=== Section Start ===

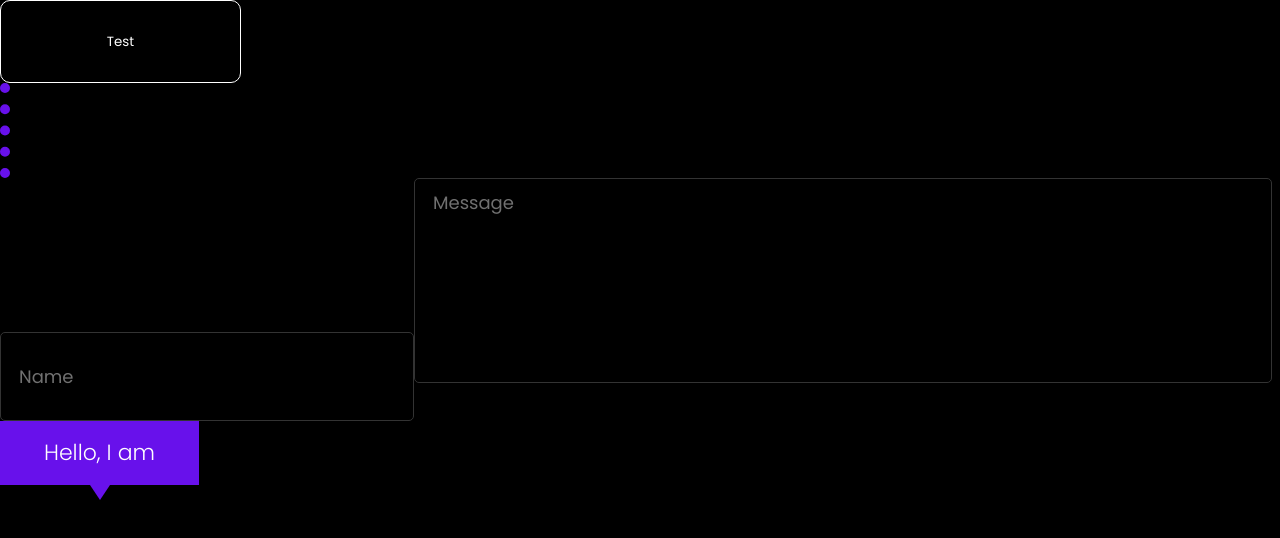
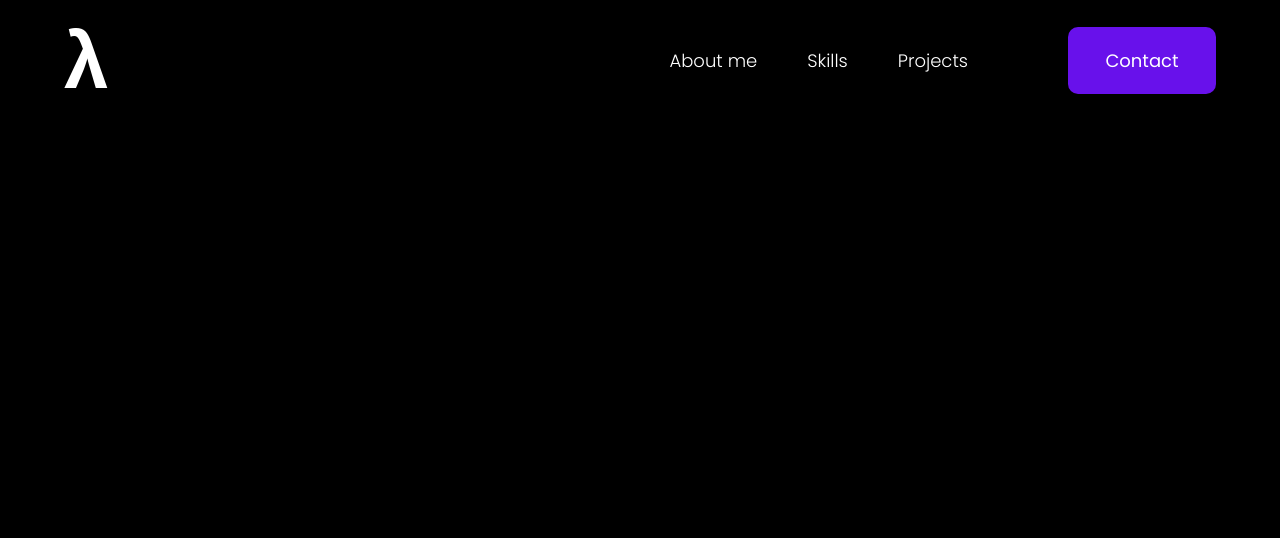
Before and after one commit to ahmedskulj00/portfolio_2.0, a Next.js app: page / in a window 1280 px wide. Shown: the top 538 px of the page. Built offline with nearby package versions, Linux system fonts and the light colour scheme.

Commit message:
Navbar created.

```diff
--- /dev/null
+++ b/components/Navbar.js
@@ -0,0 +1,30 @@
+import Link from "next/link";
+import React from "react";
+import styles from "../styles/Navbar.module.css";
+import Button from "./helpers/Button";
+
+const Navbar = () => {
+  return (
+    <div className={styles.container}>
+      <div className={styles.inner_container}>
+        <div className={styles.logo}>λ</div>
+        <div className={styles.link_container}>
+          <ul className={styles.links}>
+            <li>
+              <a href="#">About me</a>
+            </li>
+            <li>
+              <a href="#">Skills</a>
+            </li>
+            <li>
+              <a href="#">Projects</a>
+            </li>
+          </ul>
+          <Button text="Contact" isPrimary={true} />
+        </div>
+      </div>
+    </div>
+  );
+};
+
+export default Navbar;
--- a/components/helpers/Button.js
+++ b/components/helpers/Button.js
@@ -1,12 +1,13 @@
 import React from "react";
 import styles from "../../styles/Button.module.css";
 
-const Button = ({ width, height, text, isPrimary }) => {
+const Button = ({ width, height, text, isPrimary, onClick }) => {
   return (
     <>
       <button
         className={isPrimary ? styles.primary_button : styles.secondary_button}
         style={{ width: width, height: height }}
+        onClick={onClick}
       >
         {text}
       </button>
--- a/pages/index.js
+++ b/pages/index.js
@@ -1,16 +1,10 @@
+import Navbar from "../components/Navbar";
 import styles from "../styles/Home.module.css";
-import Button from "../components/helpers/Button";
-import DottedPart from "../components/helpers/DottedPart";
-import Input from "../components/helpers/Input";
-import Greeting from "../components/helpers/Greeting";
+
 export default function Home() {
   return (
     <div>
-      <Button text="Test" isPrimary={false}></Button>
-      <DottedPart></DottedPart>
-      <Input isTextArea={false} placeholder="Name"></Input>
-      <Input isTextArea={true} placeholder="Message"></Input>
-      <Greeting></Greeting>
+      <Navbar />
     </div>
   );
 }
--- /dev/null
+++ b/styles/Navbar.module.css
@@ -0,0 +1,43 @@
+.container {
+  width: 100vw;
+}
+
+.inner_container {
+  width: 90%;
+  margin: 0 auto;
+  display: flex;
+  justify-content: space-between;
+}
+
+.logo {
+  font-weight: bold;
+  font-size: 80px;
+  text-align: left;
+  color: #fff;
+}
+
+.link_container {
+  display: flex;
+  align-items: center;
+}
+
+.links {
+  display: flex;
+  margin-right: 50px;
+}
+
+.links li {
+  margin-right: 50px;
+}
+
+.links li a {
+  font-weight: 300;
+  font-size: 18px;
+  text-align: left;
+  color: #fff;
+  text-decoration: none;
+}
+
+.links li a:hover {
+  border-bottom: 1px solid #fff;
+}
```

=== Section End ===

- Assignment -
From the data above, copy each line where the string "module" appears.

- Solution for this task -
+import styles from "../styles/Navbar.module.css";
 import styles from "../../styles/Button.module.css";
 import styles from "../styles/Home.module.css";
+++ b/styles/Navbar.module.css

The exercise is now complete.